[Opening Data section section]

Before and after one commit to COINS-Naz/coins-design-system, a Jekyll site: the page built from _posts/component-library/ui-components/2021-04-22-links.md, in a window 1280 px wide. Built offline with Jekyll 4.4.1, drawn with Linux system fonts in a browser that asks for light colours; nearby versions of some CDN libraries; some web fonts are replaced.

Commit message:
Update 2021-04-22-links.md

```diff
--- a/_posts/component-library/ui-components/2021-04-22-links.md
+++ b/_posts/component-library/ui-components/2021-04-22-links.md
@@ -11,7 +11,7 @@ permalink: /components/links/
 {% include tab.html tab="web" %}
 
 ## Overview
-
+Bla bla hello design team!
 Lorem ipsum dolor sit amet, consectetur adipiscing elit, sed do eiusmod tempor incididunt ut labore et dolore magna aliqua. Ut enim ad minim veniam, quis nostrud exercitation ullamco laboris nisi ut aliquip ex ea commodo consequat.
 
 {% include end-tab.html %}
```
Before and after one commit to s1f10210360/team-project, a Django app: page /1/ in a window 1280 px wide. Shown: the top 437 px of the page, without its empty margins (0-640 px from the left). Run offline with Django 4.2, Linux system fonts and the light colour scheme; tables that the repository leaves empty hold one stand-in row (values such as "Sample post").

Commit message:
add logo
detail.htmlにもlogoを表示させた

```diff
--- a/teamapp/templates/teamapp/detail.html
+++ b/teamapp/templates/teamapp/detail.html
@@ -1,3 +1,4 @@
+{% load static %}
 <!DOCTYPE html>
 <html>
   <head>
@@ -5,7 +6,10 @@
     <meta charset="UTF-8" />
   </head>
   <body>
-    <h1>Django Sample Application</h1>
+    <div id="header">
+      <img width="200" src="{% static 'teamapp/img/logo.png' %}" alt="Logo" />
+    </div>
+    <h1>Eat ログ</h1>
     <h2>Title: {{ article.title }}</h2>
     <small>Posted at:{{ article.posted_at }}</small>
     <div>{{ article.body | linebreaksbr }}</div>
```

[Closing Data section section]

Brief »
The records above are to be restated word for word.

Response »
Before and after one commit to COINS-Naz/coins-design-system, a Jekyll site: the page built from _posts/component-library/ui-components/2021-04-22-links.md, in a window 1280 px wide. Built offline with Jekyll 4.4.1, drawn with Linux system fonts in a browser that asks for light colours; nearby versions of some CDN libraries; some web fonts are replaced.

Commit message:
Update 2021-04-22-links.md

```diff
--- a/_posts/component-library/ui-components/2021-04-22-links.md
+++ b/_posts/component-library/ui-components/2021-04-22-links.md
@@ -11,7 +11,7 @@ permalink: /components/links/
 {% include tab.html tab="web" %}
 
 ## Overview
-
+Bla bla hello design team!
 Lorem ipsum dolor sit amet, consectetur adipiscing elit, sed do eiusmod tempor incididunt ut labore et dolore magna aliqua. Ut enim ad minim veniam, quis nostrud exercitation ullamco laboris nisi ut aliquip ex ea commodo consequat.
 
 {% include end-tab.html %}
```
Before and after one commit to s1f10210360/team-project, a Django app: page /1/ in a window 1280 px wide. Shown: the top 437 px of the page, without its empty margins (0-640 px from the left). Run offline with Django 4.2, Linux system fonts and the light colour scheme; tables that the repository leaves empty hold one stand-in row (values such as "Sample post").

Commit message:
add logo
detail.htmlにもlogoを表示させた

```diff
--- a/teamapp/templates/teamapp/detail.html
+++ b/teamapp/templates/teamapp/detail.html
@@ -1,3 +1,4 @@
+{% load static %}
 <!DOCTYPE html>
 <html>
   <head>
@@ -5,7 +6,10 @@
     <meta charset="UTF-8" />
   </head>
   <body>
-    <h1>Django Sample Application</h1>
+    <div id="header">
+      <img width="200" src="{% static 'teamapp/img/logo.png' %}" alt="Logo" />
+    </div>
+    <h1>Eat ログ</h1>
     <h2>Title: {{ article.title }}</h2>
     <small>Posted at:{{ article.posted_at }}</small>
     <div>{{ article.body | linebreaksbr }}</div>
```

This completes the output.